What to produce:
Going through the entries below, copy out each line that contains "vindos".

Records for this task:
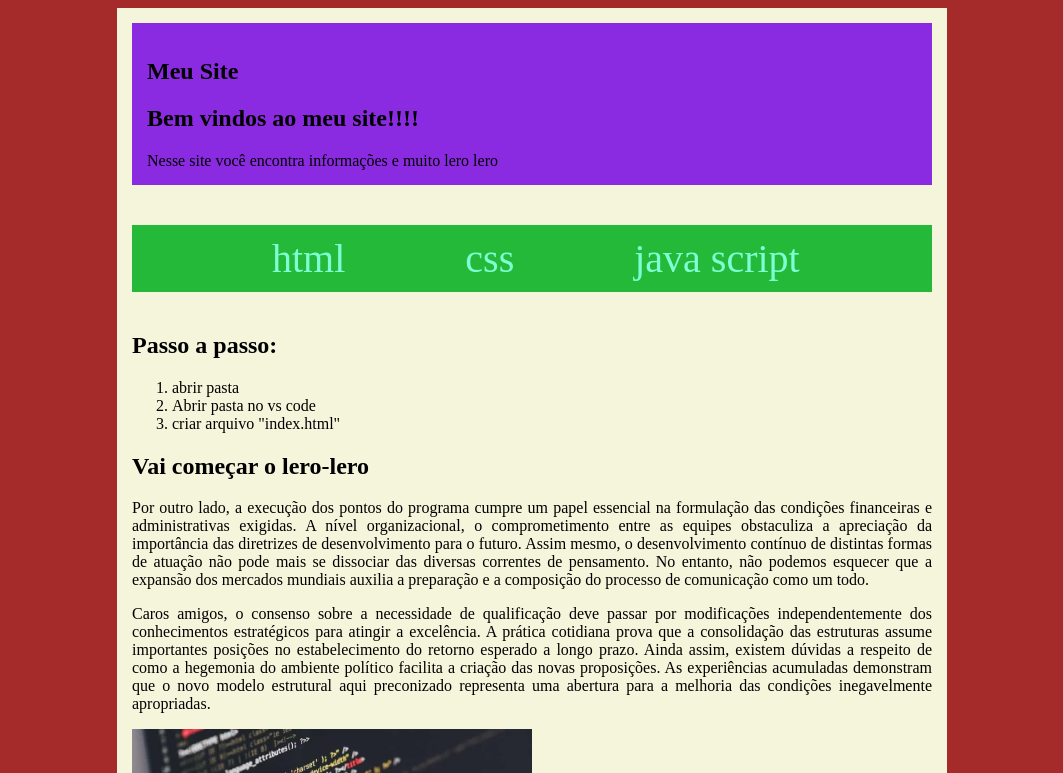
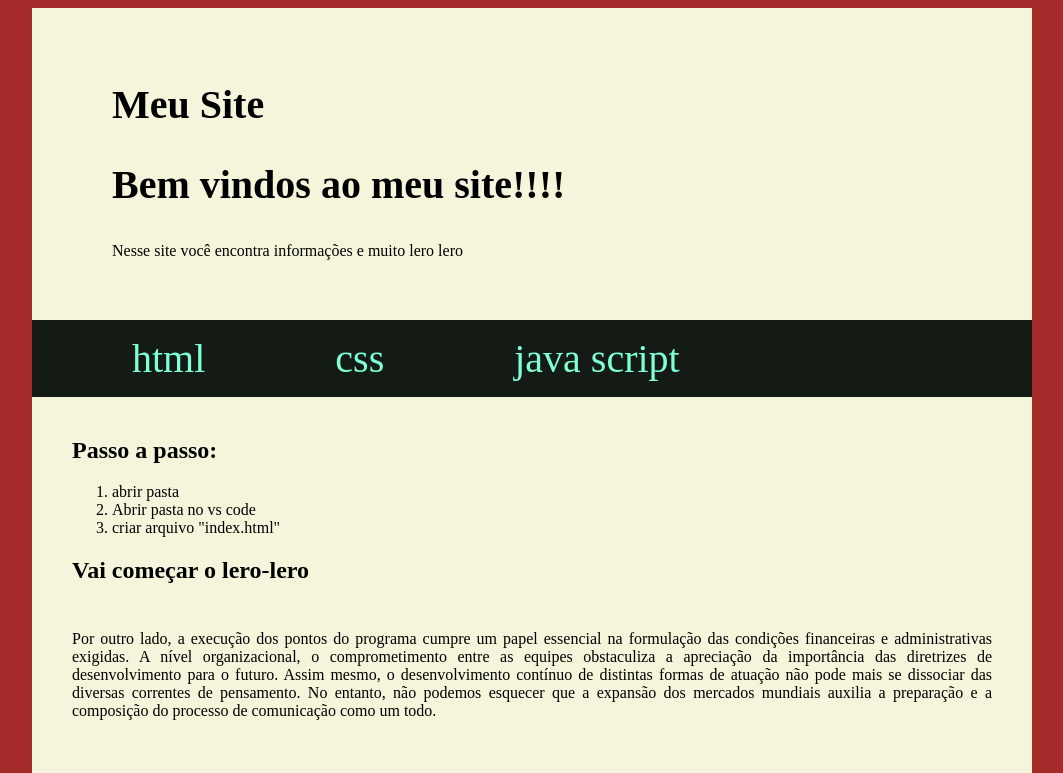
Before and after one commit to lorranygoncalves2002/educar-, a plain HTML site: page educar++/index.html in a window 1280 px wide. Shown: the top 773 px of the page, without its empty margins (108-1171 px from the left). Drawn offline with Linux system fonts and the light colour scheme.

Commit message:
Add files via upload

```diff
--- a/educar++/index.html
+++ b/educar++/index.html
@@ -8,12 +8,14 @@
 </head>
 <body>
     <section class="section">
+      <div class="div1">
         <header>
-            <h1>Meu Site</h1>
+            <h1 class="h">Meu Site</h1>
 
-            <h2>Bem vindos ao meu site!!!!</h2>
+            <h2 class="h">Bem vindos ao meu site!!!!</h2>
             Nesse site você encontra informações e muito lero lero <br>
         </header>
+    </div>
         <div class="menu">
             <ul>
                 <li> <a href="#">html </a></li>
@@ -21,6 +23,7 @@
                 <li><a href="#">java script</a></li>
             </ul>
         </div>
+      <div class="div1">
         <h2>Passo a passo:</h2>
         <ol>
             <li>abrir pasta</li>
@@ -28,6 +31,7 @@
             <li>criar arquivo "index.html"</li>
         </ol>
         <h2>Vai começar o lero-lero</h2>
+    </div>
         <p>
             Por outro lado, a execução dos pontos do programa cumpre um papel essencial na formulação das condições financeiras e administrativas exigidas. A nível organizacional, o comprometimento entre as equipes obstaculiza a apreciação da importância das diretrizes de desenvolvimento para o futuro. Assim mesmo, o desenvolvimento contínuo de distintas formas de atuação não pode mais se dissociar das diversas correntes de pensamento. No entanto, não podemos esquecer que a expansão dos mercados mundiais auxilia a preparação e a composição do processo de comunicação como um todo.
         </p>
@@ -38,7 +42,7 @@
         <p>
               Acima de tudo, é fundamental ressaltar que a consulta aos diversos militantes faz parte de um processo de gerenciamento dos índices pretendidos. É importante questionar o quanto o surgimento do comércio virtual ainda não demonstrou convincentemente que vai participar na mudança das formas de ação. Neste sentido, o desafiador cenário globalizado pode nos levar a considerar a reestruturação dos modos de operação convencionais. Todas estas questões, devidamente ponderadas, levantam dúvidas sobre se o aumento do diálogo entre os diferentes setores produtivos nos obriga à análise do levantamento das variáveis envolvidas. Desta maneira, o início da atividade geral de formação de atitudes acarreta um processo de reformulação e modernização das posturas dos órgãos dirigentes com relação às suas atribuições.
         </p>
-        <iframe width="560" height="315" src="https://www.youtube.com/embed/jgQjeqGRdgA?si=RosSMDUhVH3JT4m9" title="YouTube video player" frameborder="0" allow="accelerometer; autoplay; clipboard-write; encrypted-media; gyroscope; picture-in-picture; web-share" allowfullscreen></iframe>
+        <iframe class="vid" width="560" height="315" src="https://www.youtube.com/embed/jgQjeqGRdgA?si=RosSMDUhVH3JT4m9" title="YouTube video player" frameborder="0" allow="accelerometer; autoplay; clipboard-write; encrypted-media; gyroscope; picture-in-picture; web-share" allowfullscreen></iframe>
         <p>
               No mundo atual, a constante divulgação das informações afeta positivamente a correta previsão dos métodos utilizados na avaliação de resultados. Nunca é demais lembrar o peso e o significado destes problemas, uma vez que a contínua expansão de nossa atividade estimula a padronização de todos os recursos funcionais envolvidos. Do mesmo modo, o fenômeno da Internet aponta para a melhoria do fluxo de informações. A certificação de metodologias que nos auxiliam a lidar com a crescente influência da mídia desafia a capacidade de equalização do investimento em reciclagem técnica.
         </p>
--- a/educar++/stylesheet/style.css
+++ b/educar++/stylesheet/style.css
@@ -3,37 +3,60 @@ body{
     background-size: cover;
 }
 header{
-    background-color: blueviolet; /* l: header acima do menu*/
-    padding: 15px; /* l: borda do conteudo com a box*/
+    background-color: beige; /* l: header acima do menu*/
+    padding: 40px 10px 10px 40px; /* l: borda do conteudo com a box*/
+    text-align: justify;
+
 }
 .menu{
-    background-color: rgb(36, 185, 56); /* lola: menu  */
+    background-color: rgb(20, 27, 21); /* lola: menu  */
      /* l: largura máxima do menu */
     position: sticky;
-    margin: auto;
+    margin: none;
     font-size: 40PX;
+    text-align: justify;
 
 }
 .menu ul li{
     display: inline-block;
+
+
 }
 .menu ul li:hover{
     background-color: rgb(38, 90, 45);
+
 }
 .menu ul li a{
     text-decoration: none;
     padding: 10px;
-    padding-left: 100px;
+    padding: 15px 60px 15px 60px;
     color: aquamarine;
     display: block;
+}
+.h{
+    font-size: 40px;
 }
 .section{
     background-color: beige;
     text-align: justify;
-    width: 800px;
+    width: 1000px;
     margin: auto;
-    padding: 15px;
+
+}
+.div1{
+    padding: 0px 10px 10px 40px;
+}
+p{
+    padding: 0px 40px 40px 40px;
+}
+.vid{
+    padding: 0px 40px 40px 40px;
+    float: right;
+    height: 200px;
+    width: 300px;
 }
 img{
     max-width: 400px;
+    padding: 0px 40px 40px 40px;
+    float: left;
 }
```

Task solution:
-            <h2>Bem vindos ao meu site!!!!</h2>
+            <h2 class="h">Bem vindos ao meu site!!!!</h2>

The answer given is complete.